That the market-leading Apple iPad is facing a herd of new competitors in the tablet space is fairly common knowledge. What may surprise, however, is that Sony has its sights set on the No. 2 position.
The Japanese electronics giant was not among the manufacturers that introduced a tablet at last week's 2011 Consumer Electronics Show (CES), but it nonetheless has big plans for the form factor, Reuters first reported Jan. 7.
"For sure iPad is the king of tablets. But what is the second, what is the third? Who is taking the second position?
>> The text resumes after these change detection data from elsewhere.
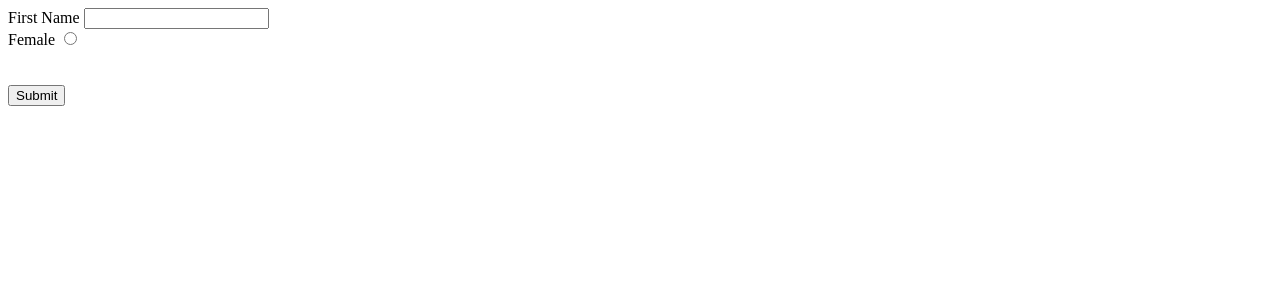
Repository: sumankumar1pe/Test111
Page: LoginPageDemo/WebContent/registration_page.html
These files come from the project's save history. The page is drawn as it stood at one moment and after the next save; the edit follows.
The browser window is 1280 px wide. The pictures show the whole page.

Above is the page before, as saved 2016-12-19 05:07:32.

### LoginPageDemo/WebContent/registration_page.html
<!DOCTYPE html>
<html>
<head>
<meta charset="UTF-8">
<title>Insert title here</title>
</head>
<body>
<form action="demo_form.asp">
  <label for="m">First Name</label>
  <input type="text" name="gender" id="m"><br>
  <label for="female">Female</label>
  <input type="radio" name="gender" id="female" value="female"><br>
  <br><br>
  <input type="submit" value="Submit">
</form>
</body>
</html>

After the next save:
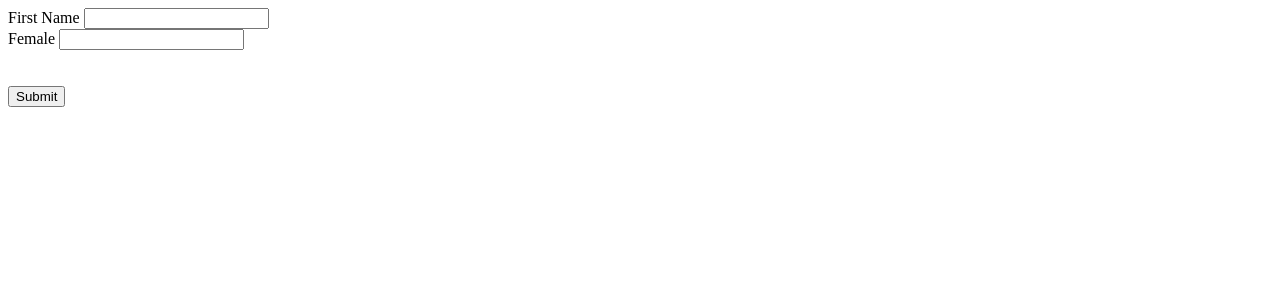
Saved 46 s later.
--- a/LoginPageDemo/WebContent/registration_page.html
+++ b/LoginPageDemo/WebContent/registration_page.html
@@ -9,7 +9,7 @@
   <label for="m">First Name</label>
   <input type="text" name="gender" id="m"><br>
   <label for="female">Female</label>
-  <input type="radio" name="gender" id="female" value="female"><br>
+  <input type="text" name="lname" id="female"><br>
   <br><br>
   <input type="submit" value="Submit">
 </form>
That is our focus," Kunimasa Suzuki, Sony's computer division head, told Reuters. "We would like to really take the number two position in a year."
Back in May 2010, Sony admitted that it was keeping an eye on the tablet space.
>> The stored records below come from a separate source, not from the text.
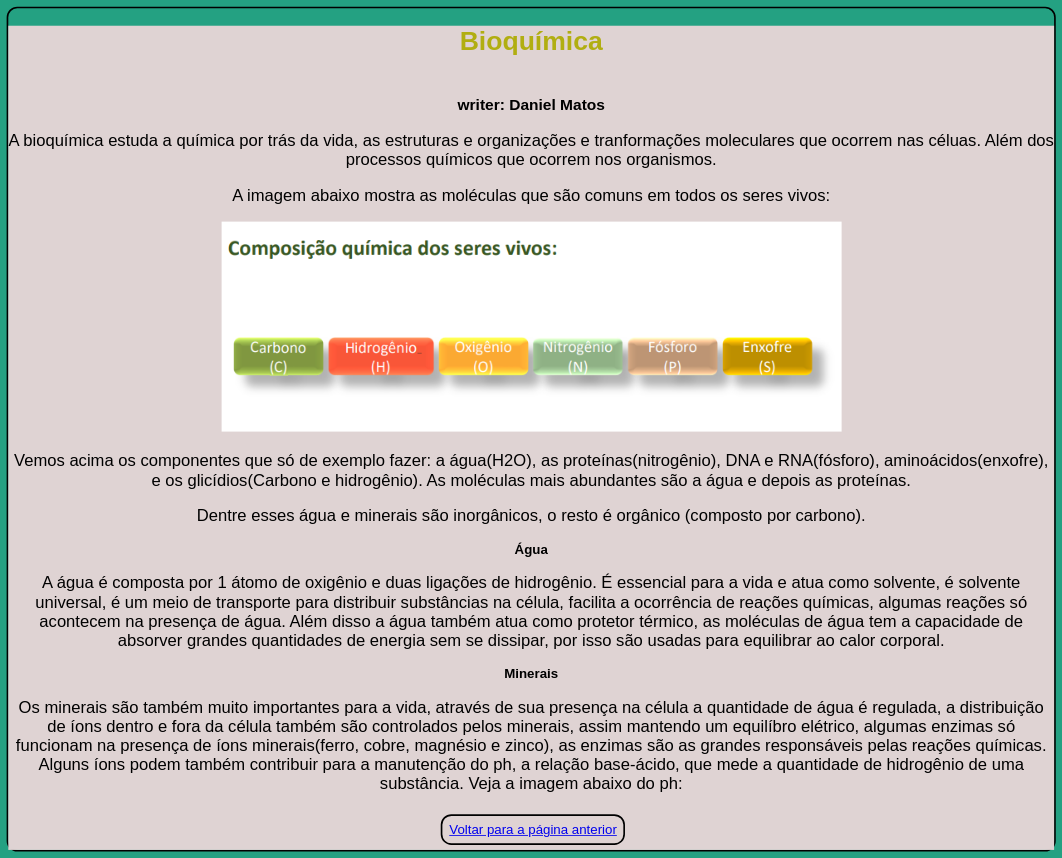
Repository: batmit/FutureFundation.github.io-1
Page: menu/articles/biologia/bioquimica.html
These files come from the project's save history. The page is drawn as it stood at one moment and after the next save; the edit follows.
The browser window is 1280 px wide. The pictures show the whole page, at 83% of full size.

Above is the page before, as saved 2021-09-22 18:06:45.

### menu/articles/biologia/bioquimica.html
<!DOCTYPE html>
<html lang="pt-BR">
<head>
    <meta charset="UTF-8">
    <meta http-equiv="X-UA-Compatible" content="IE=edge">
    <meta name="viewport" content="width=device-width, initial-scale=1.0">
    <title>Bioquímica</title>
    <link rel="stylesheet" href="/menu/main.css">
</head>
<body>
    <div id="all">
        <header>
            <h1>Bioquímica</h1>
            <h3>writer: Daniel Matos</h3>
        </header>
        <p>A bioquímica estuda a química por trás da vida, as estruturas e organizações e tranformações moleculares que ocorrem nas céluas. Além dos processos químicos que ocorrem nos organismos.</p>
        <p>A imagem abaixo mostra as moléculas que são comuns em todos os seres vivos: </p>

        <img src="/images/formação_seres_vivos.PNG" alt="Carbono, Hidrogênio, Oxigênio, Nitrogênio, Fósforo e Enxofre">

        <p>Vemos acima os componentes que só de exemplo fazer: a água(H2O), as proteínas(nitrogênio), DNA e RNA(fósforo), aminoácidos(enxofre), e os glicídios(Carbono e hidrogênio). As moléculas mais abundantes são a água e depois as proteínas. </p>

        <p>Dentre esses água e minerais são inorgânicos, o resto é orgânico (composto por carbono). </p>


        <strong>Água</strong>
        <p>A água é composta por 1 átomo de oxigênio e duas ligações de hidrogênio. É essencial para a vida e atua como solvente, é solvente universal, é um meio de transporte para distribuir substâncias na célula, facilita a ocorrência de reações químicas, algumas reações só acontecem na presença de água. Além disso a água também atua como protetor térmico, as moléculas de água tem a capacidade de absorver grandes quantidades de energia sem se dissipar, por isso são usadas para equilibrar ao calor corporal.</p>

        <strong>Minerais</strong>
        <p>Os minerais são também muito importantes para a vida, através de sua presença na célula a quantidade de água é regulada, a distribuição de íons dentro e fora da célula também são controlados pelos minerais, assim mantendo um equilíbro elétrico, algumas enzimas só funcionam na presença de íons minerais(ferro, cobre, magnésio e zinco), as enzimas são as grandes responsáveis pelas reações químicas. Alguns íons podem também contribuir para a manutenção do ph, a relação base-ácido, que mede a quantidade de hidrogênio de uma substância. Veja a imagem abaixo do ph:</p>
        <img src="" alt="">


        <a href="./biologia.html">Voltar para a página anterior</a>
    </div>
</body>
</html>

### menu/main.css
body{

    text-align: center;

    border: black 2px solid;

    border-radius: 0.8rem;

    font-family: 'Ubuntu', arial;

    background-color: rgb(36, 161, 130);


}

#articles {
    gap: 3px;
}

#all{

    background-color: rgb(223, 211, 211);

}


#codigo{
    text-align:left;

}


img{
    text-align: center;
    justify-content: center;

}

p{
    font-size: 20px;
    font-family: 'Ubuntu', arial;
}

a{
    border: 2px solid black;

    border-radius: 0.8rem;

    box-sizing: border-box;

    padding: 0.5rem;

    line-height:3rem;

    margin: 2px;


}

a:hover{

    background-color:#F0FFFF;

}

h1{

    margin-bottom: 3rem;

    color: rgb(177, 174, 17);

}

audio {
    -webkit-transition:all 0.5s linear;
    -moz-transition:all 0.5s linear;
    -o-transition:all 0.5s linear;
    transition:all 0.5s linear;
    -moz-box-shadow: 2px 2px 4px 0px #006773;
    -webkit-box-shadow:  2px 2px 4px 0px #006773;
    box-shadow: 2px 2px 4px 0px #006773;
    -moz-border-radius:7px 7px 7px 7px ;
    -webkit-border-radius:7px 7px 7px 7px ;
    border-radius:7px 7px 7px 7px ;
}

audio:hover, audio:focus, audio:active {

-webkit-box-shadow: 15px 15px 20px rgba(0,0, 0, 0.4);
-moz-box-shadow: 15px 15px 20px rgba(0,0, 0, 0.4);
box-shadow: 15px 15px 20px rgba(0,0, 0, 0.4);
-webkit-transform: scale(1.05);
-moz-transform: scale(1.05);
transform: scale(1.05);

}



@media (max-width: 900px) {


    a{

        display: block;
        line-height: 0.5rem;
        padding: 1rem;

    }

    #img{
        text-align: right;
    }

}

@media (prefers-color-scheme: dark) {
    #all{

        background-color: rgb(90, 73, 73);

    }

    h1{
        color: white
    }

    p{
        color: white;
    }

    a{
        background-color: aqua;
    }

    h3{
        color: white;
    }

    strong {
        color: white;
    }


}

After the next save:
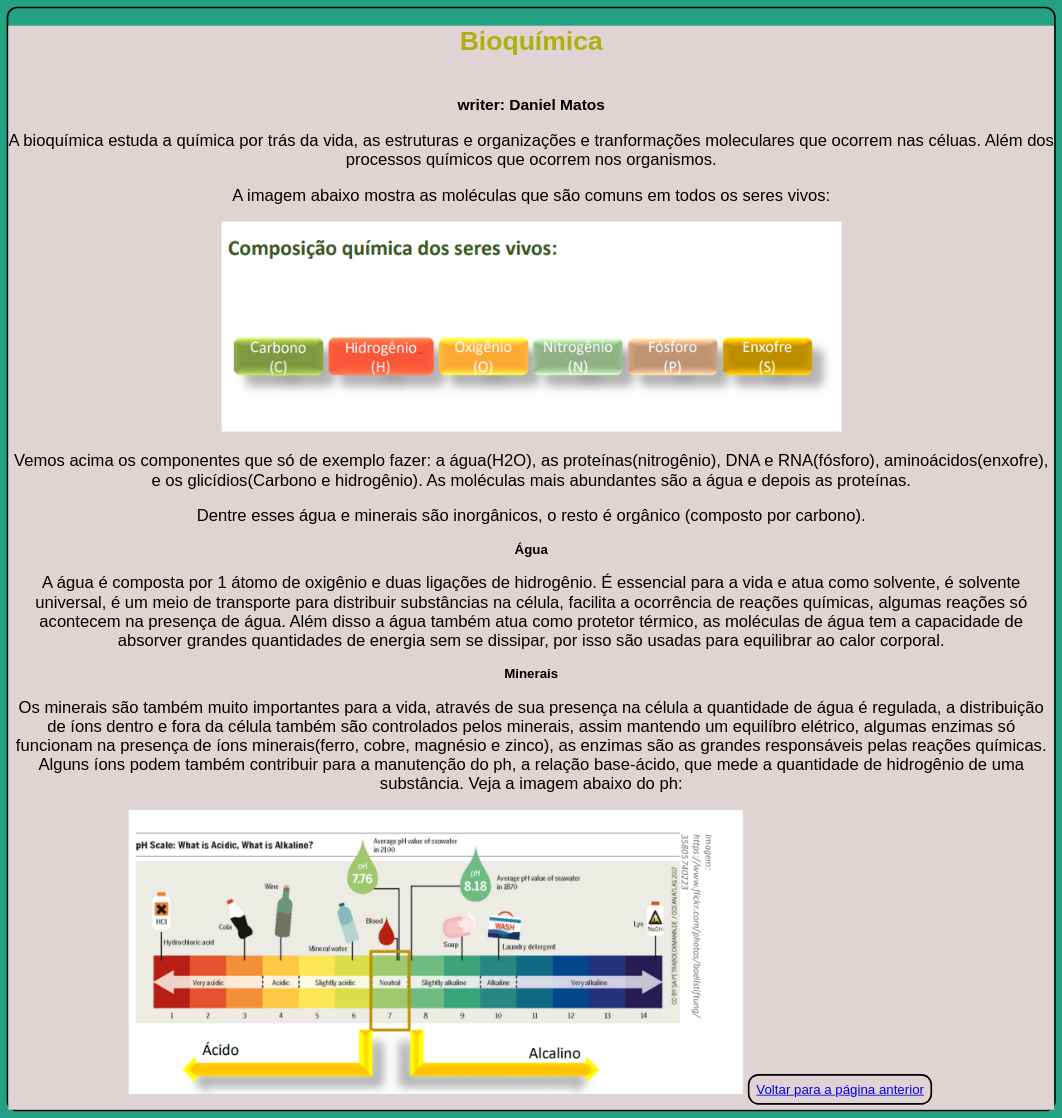
Saved 26 s later.
--- a/menu/articles/biologia/bioquimica.html
+++ b/menu/articles/biologia/bioquimica.html
@@ -28,7 +28,7 @@
 
         <strong>Minerais</strong>
         <p>Os minerais são também muito importantes para a vida, através de sua presença na célula a quantidade de água é regulada, a distribuição de íons dentro e fora da célula também são controlados pelos minerais, assim mantendo um equilíbro elétrico, algumas enzimas só funcionam na presença de íons minerais(ferro, cobre, magnésio e zinco), as enzimas são as grandes responsáveis pelas reações químicas. Alguns íons podem também contribuir para a manutenção do ph, a relação base-ácido, que mede a quantidade de hidrogênio de uma substância. Veja a imagem abaixo do ph:</p>
-        <img src="" alt="">
+        <img src="/images/ph.PNG" alt="">
 
 
         <a href="./biologia.html">Voltar para a página anterior</a>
"We have been taking a deep look at developing a tablet for a number of years, not just because of Apple but because it creates some interesting opportunities," Mike Abary, vice president of Sony's Information Technology Products unit, told Bloomberg in a May 14 report.
To date, Sony still has an eye out, and is said to be considering what features would enable a product to differentiate itself in such a crowded marketplace.
Sony CEO Howard Stringer told Reuters, "If I want to differentiate it from others, do I release it tomorrow, or do I wait till I differentiate it?" He reportedly added that the company is debating whether to include 3D capability.
While Sony's goal is "an appropriate one, for one of the world's leading consumer electronics manufacturers," says Technology Business Research Analyst Ken Hyers, it'll hardly be a simple one to achieve. Hyers points out that if last year was the year of the iPad, 2011 is the year of the Android tablet-which will be led by Samsung and its Galaxy Tab. Quite a feat, considering Apple controlled 96 percent of the tablet market during the third quarter of 2010.
"I think that Samsung, as a result of its scale and its strong distribution channels and mobile operator relationships, will become the leading tablet manufacturer going forward," Hyers told eWEEK. "That means that Sony, in order to achieve second place, will have to dethrone either Apple or Samsung, which would be a very tall order."
While Sony's arriving late to the game, it's one that will hardly be tailing off any time soon. Research firm iSuppli is expecting tablet sales to rise from 57 million in 2011 to 171 million by 2014.
Samsung, which made an aggressive entry into the market by negotiating contracts with all four of the major U.S. carriers and selling more than a million Galaxy Tabs within the first two months of the tablet's release, is working on a 4G version for Verizon Wireless. Motorola will soon launch the Xoom, running Android 3.0, or "Honeycomb"-a version of the Google OS designed specifically for tablets. And later in the year, additional releases will include the LG Electronics G-Slate, the Asus Eee Pad Transformer, the Research In Motion PlayBook and a WebOS-running tablet from Hewlett-Packard.
Even unlikely manufacturers such as Vizio are joining the market. The maker of low-cost televisions is looking to differentiate itself by offering its tablet and Android-running smartphone at prices it hopes will appeal to shoppers at Wal-Mart and Costco stores.
"Unlike Apple and Samsung, Sony doesn't have a thriving mobile phone business, which I think will be key in developing the software ecosystem that will allow those tablet manufacturers to differentiate beyond hardware options and pricing," said Hyers. "Even if a rumored [PlayStation Portable] phone/tablet does get rolled out, simply mashing a PSP with a phone doesn't really do much for creating a software ecosystem that developers can get behind."
Despite Sony's scale, said Hyers, "For all of these reasons, I think Sony will find it hard to become the No. 2 tablet manufacturer by next year."